[Exercise requirements] Out of the data below, copy every line with the string "medium".

[Extracted information]

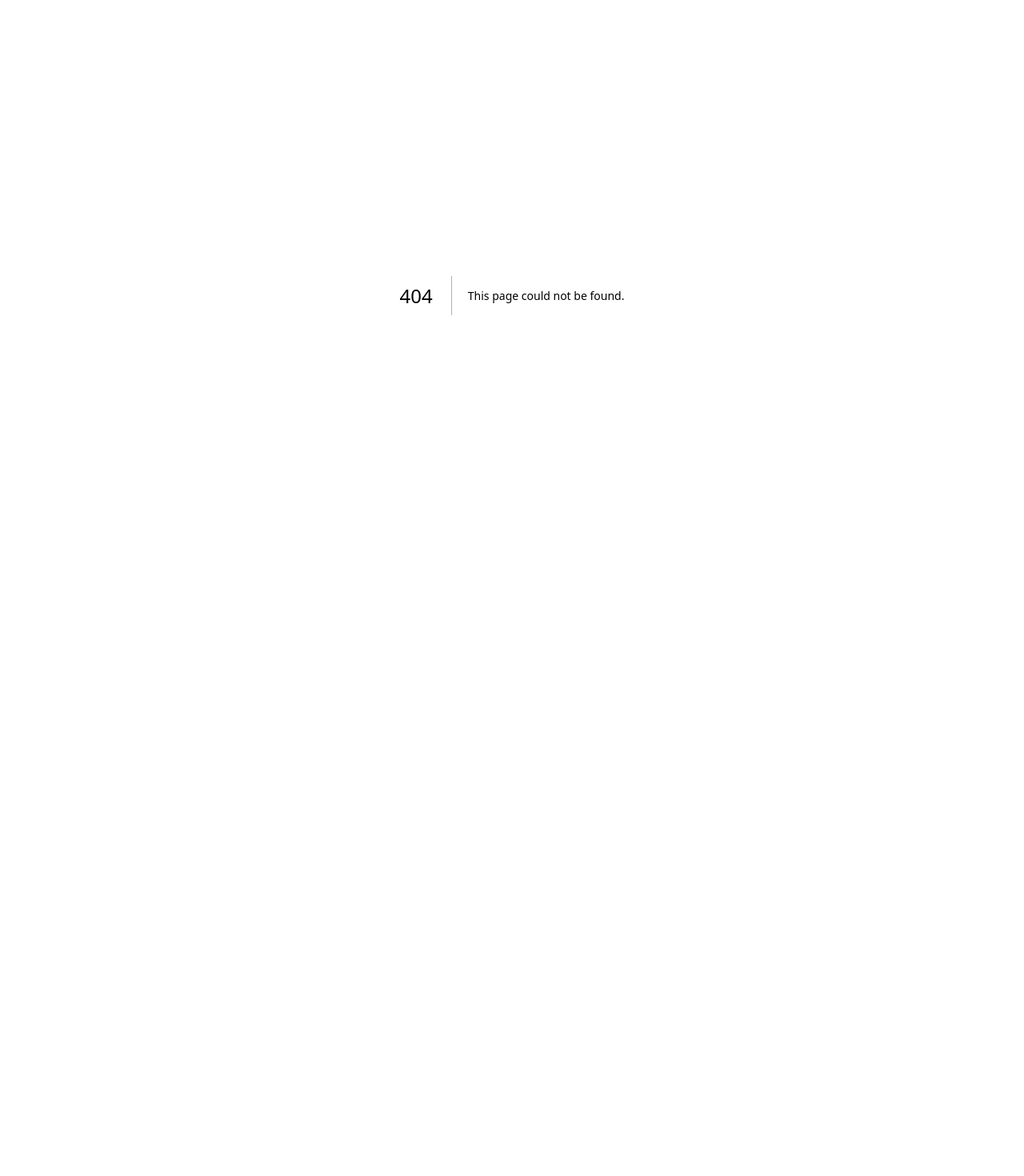
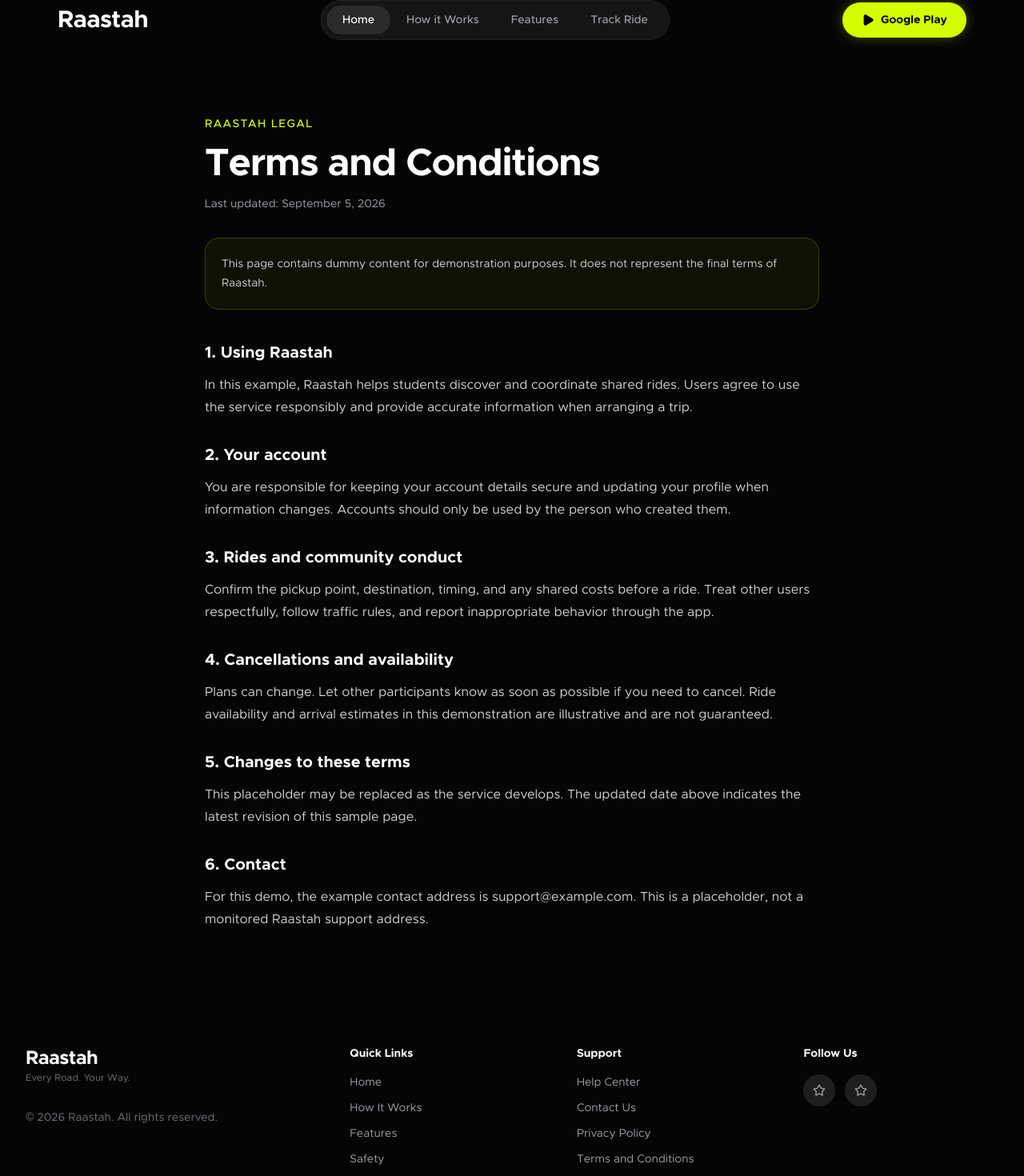
Before and after one commit to iTalhaZahid/Raastah-web, a Next.js app: page /terms-and-conditions in a window 1280 px wide. Before the commit this address had no page. Shown: the part 31-1501 px from the top of the page at 80% size. Before the commit the page ends 800 px from the top, so only its background shows below. Built offline with nearby package versions, Linux system fonts and the light colour scheme.

Commit message:
Added Legal pages

```diff
--- /dev/null
+++ b/app/(root)/privacy-policy/page.tsx
@@ -0,0 +1,47 @@
+import type { Metadata } from "next";
+
+export const metadata: Metadata = {
+  title: "Privacy Policy | Raastah",
+  description: "Placeholder privacy policy for Raastah.",
+};
+
+export default function PrivacyPolicy() {
+  return (
+    <main className="min-h-screen bg-[#050505] px-4 pb-16 pt-36 text-white sm:px-6 md:pt-44">
+      <article className="mx-auto max-w-3xl">
+        <p className="text-sm font-medium uppercase tracking-widest text-[#d4ff00]">Raastah Legal</p>
+        <h1 className="mt-4 text-4xl font-bold tracking-tight sm:text-5xl">Privacy Policy</h1>
+        <p className="mt-4 text-sm text-zinc-400">Last updated: September 5, 2026</p>
+        <p className="mt-8 rounded-2xl border border-[#d4ff00]/20 bg-[#d4ff00]/5 p-5 text-sm leading-6 text-zinc-300">
+          This page contains dummy content for demonstration purposes. It does not describe the actual data practices of Raastah.
+        </p>
+        <div className="mt-10 space-y-8 text-base leading-7 text-zinc-300">
+          <section>
+            <h2 className="mb-3 text-xl font-semibold text-white">1. Information collected</h2>
+            <p>In this example, a student ride-sharing service may collect profile details such as a name, email address, university, and ride preferences. Sample trip information includes pickup points, destinations, and ride history.</p>
+          </section>
+          <section>
+            <h2 className="mb-3 text-xl font-semibold text-white">2. How information is used</h2>
+            <p>Example uses include matching riders, coordinating trips, sending ride updates, and responding to support requests. These examples are provided only to demonstrate the layout of a privacy policy.</p>
+          </section>
+          <section>
+            <h2 className="mb-3 text-xl font-semibold text-white">3. Location and device information</h2>
+            <p>A sample ride service may request location access to suggest nearby rides or display a pickup point. Device permissions can be managed in device settings. Any actual location or analytics practices will be described in the final policy.</p>
+          </section>
+          <section>
+            <h2 className="mb-3 text-xl font-semibold text-white">4. Sharing information</h2>
+            <p>In a sample trip, relevant profile and pickup details may be visible to other ride participants. The final policy will explain which information is shared, with whom, and for what purposes.</p>
+          </section>
+          <section>
+            <h2 className="mb-3 text-xl font-semibold text-white">5. Retention and your choices</h2>
+            <p>Example privacy controls include updating a profile, adjusting permissions, and requesting account deletion. Actual retention periods and available controls will be detailed before this placeholder is replaced.</p>
+          </section>
+          <section>
+            <h2 className="mb-3 text-xl font-semibold text-white">6. Contact</h2>
+            <p>For this demo, the example contact address is privacy@example.com. This is a placeholder, not a monitored Raastah privacy address.</p>
+          </section>
+        </div>
+      </article>
+    </main>
+  );
+}
--- /dev/null
+++ b/app/(root)/terms-and-conditions/page.tsx
@@ -0,0 +1,47 @@
+import type { Metadata } from "next";
+
+export const metadata: Metadata = {
+  title: "Terms and Conditions | Raastah",
+  description: "Placeholder terms and conditions for Raastah.",
+};
+
+export default function TermsAndConditions() {
+  return (
+    <main className="min-h-screen bg-[#050505] px-4 pb-16 pt-36 text-white sm:px-6 md:pt-44">
+      <article className="mx-auto max-w-3xl">
+        <p className="text-sm font-medium uppercase tracking-widest text-[#d4ff00]">Raastah Legal</p>
+        <h1 className="mt-4 text-4xl font-bold tracking-tight sm:text-5xl">Terms and Conditions</h1>
+        <p className="mt-4 text-sm text-zinc-400">Last updated: September 5, 2026</p>
+        <p className="mt-8 rounded-2xl border border-[#d4ff00]/20 bg-[#d4ff00]/5 p-5 text-sm leading-6 text-zinc-300">
+          This page contains dummy content for demonstration purposes. It does not represent the final terms of Raastah.
+        </p>
+        <div className="mt-10 space-y-8 text-base leading-7 text-zinc-300">
+          <section>
+            <h2 className="mb-3 text-xl font-semibold text-white">1. Using Raastah</h2>
+            <p>In this example, Raastah helps students discover and coordinate shared rides. Users agree to use the service responsibly and provide accurate information when arranging a trip.</p>
+          </section>
+          <section>
+            <h2 className="mb-3 text-xl font-semibold text-white">2. Your account</h2>
+            <p>You are responsible for keeping your account details secure and updating your profile when information changes. Accounts should only be used by the person who created them.</p>
+          </section>
+          <section>
+            <h2 className="mb-3 text-xl font-semibold text-white">3. Rides and community conduct</h2>
+            <p>Confirm the pickup point, destination, timing, and any shared costs before a ride. Treat other users respectfully, follow traffic rules, and report inappropriate behavior through the app.</p>
+          </section>
+          <section>
+            <h2 className="mb-3 text-xl font-semibold text-white">4. Cancellations and availability</h2>
+            <p>Plans can change. Let other participants know as soon as possible if you need to cancel. Ride availability and arrival estimates in this demonstration are illustrative and are not guaranteed.</p>
+          </section>
+          <section>
+            <h2 className="mb-3 text-xl font-semibold text-white">5. Changes to these terms</h2>
+            <p>This placeholder may be replaced as the service develops. The updated date above indicates the latest revision of this sample page.</p>
+          </section>
+          <section>
+            <h2 className="mb-3 text-xl font-semibold text-white">6. Contact</h2>
+            <p>For this demo, the example contact address is support@example.com. This is a placeholder, not a monitored Raastah support address.</p>
+          </section>
+        </div>
+      </article>
+    </main>
+  );
+}
--- a/components/footer.tsx
+++ b/components/footer.tsx
@@ -21,10 +21,10 @@ export default function Footer() {
           <div>
             <h4 className="mb-4 text-sm font-semibold text-white">Quick Links</h4>
             <ul className="space-y-3 text-sm text-zinc-400">
-              <li><a href="#home" className="transition hover:text-[#d4ff00]">Home</a></li>
-              <li><a href="#how-it-works" className="transition hover:text-[#d4ff00]">How It Works</a></li>
-              <li><a href="#features" className="transition hover:text-[#d4ff00]">Features</a></li>
-              <li><a href="#safety" className="transition hover:text-[#d4ff00]">Safety</a></li>
+              <li><a href="/#home" className="transition hover:text-[#d4ff00]">Home</a></li>
+              <li><a href="/#how-it-works" className="transition hover:text-[#d4ff00]">How It Works</a></li>
+              <li><a href="/#features" className="transition hover:text-[#d4ff00]">Features</a></li>
+              <li><a href="/#safety" className="transition hover:text-[#d4ff00]">Safety</a></li>
             </ul>
           </div>
 
@@ -33,8 +33,8 @@ export default function Footer() {
             <ul className="space-y-3 text-sm text-zinc-400">
               <li><a href="#" className="transition hover:text-[#d4ff00]">Help Center</a></li>
               <li><a href="#" className="transition hover:text-[#d4ff00]">Contact Us</a></li>
-              <li><a href="#" className="transition hover:text-[#d4ff00]">Privacy Policy</a></li>
-              <li><a href="#" className="transition hover:text-[#d4ff00]">Terms of Service</a></li>
+              <li><a href="/privacy-policy" className="transition hover:text-[#d4ff00]">Privacy Policy</a></li>
+              <li><a href="/terms-and-conditions" className="transition hover:text-[#d4ff00]">Terms and Conditions</a></li>
             </ul>
           </div>
 
--- a/components/navbar.tsx
+++ b/components/navbar.tsx
@@ -14,16 +14,16 @@ export function Navbar() {
 
         {/* Center Nav Pills */}
         <nav className="hidden md:flex bg-[#1a1a1a]/80 backdrop-blur-md rounded-full p-1.5 border border-white/5">
-          <Link href="#home" className="px-5 py-2 text-sm font-medium text-white bg-[#2a2a2a] rounded-full transition-colors">
+          <Link href="/#home" className="px-5 py-2 text-sm font-medium text-white bg-[#2a2a2a] rounded-full transition-colors">
             Home
           </Link>
-          <Link href="#how-it-works" className="px-5 py-2 text-sm font-medium text-zinc-400 hover:text-white rounded-full transition-colors">
+          <Link href="/#how-it-works" className="px-5 py-2 text-sm font-medium text-zinc-400 hover:text-white rounded-full transition-colors">
             How it Works
           </Link>
-          <Link href="#features" className="px-5 py-2 text-sm font-medium text-zinc-400 hover:text-white rounded-full transition-colors">
+          <Link href="/#features" className="px-5 py-2 text-sm font-medium text-zinc-400 hover:text-white rounded-full transition-colors">
             Features
           </Link>
-          <Link href="#safety" className="px-5 py-2 text-sm font-medium text-zinc-400 hover:text-white rounded-full transition-colors">
+          <Link href="/#safety" className="px-5 py-2 text-sm font-medium text-zinc-400 hover:text-white rounded-full transition-colors">
             Track Ride
           </Link>
         </nav>
@@ -31,7 +31,7 @@ export function Navbar() {
         {/* Right CTA */}
         <div className="flex items-center">
           <Link
-            href="#download"
+            href="/#download"
             className="flex h-11 items-center justify-center gap-2 rounded-full bg-[#d4ff00] px-6 text-sm font-semibold text-black transition-colors hover:bg-[#c4ec00] shadow-[0_0_15px_rgba(212,255,0,0.3)]"
           >
             <Play className="w-4 h-4 fill-black" />
```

[Result]
+        <p className="text-sm font-medium uppercase tracking-widest text-[#d4ff00]">Raastah Legal</p>
+        <p className="text-sm font-medium uppercase tracking-widest text-[#d4ff00]">Raastah Legal</p>
-          <Link href="#home" className="px-5 py-2 text-sm font-medium text-white bg-[#2a2a2a] rounded-full transition-colors">
+          <Link href="/#home" className="px-5 py-2 text-sm font-medium text-white bg-[#2a2a2a] rounded-full transition-colors">
-          <Link href="#how-it-works" className="px-5 py-2 text-sm font-medium text-zinc-400 hover:text-white rounded-full transition-colors">
+          <Link href="/#how-it-works" className="px-5 py-2 text-sm font-medium text-zinc-400 hover:text-white rounded-full transition-colors">
-          <Link href="#features" className="px-5 py-2 text-sm font-medium text-zinc-400 hover:text-white rounded-full transition-colors">
+          <Link href="/#features" className="px-5 py-2 text-sm font-medium text-zinc-400 hover:text-white rounded-full transition-colors">
-          <Link href="#safety" className="px-5 py-2 text-sm font-medium text-zinc-400 hover:text-white rounded-full transition-colors">
+          <Link href="/#safety" className="px-5 py-2 text-sm font-medium text-zinc-400 hover:text-white rounded-full transition-colors">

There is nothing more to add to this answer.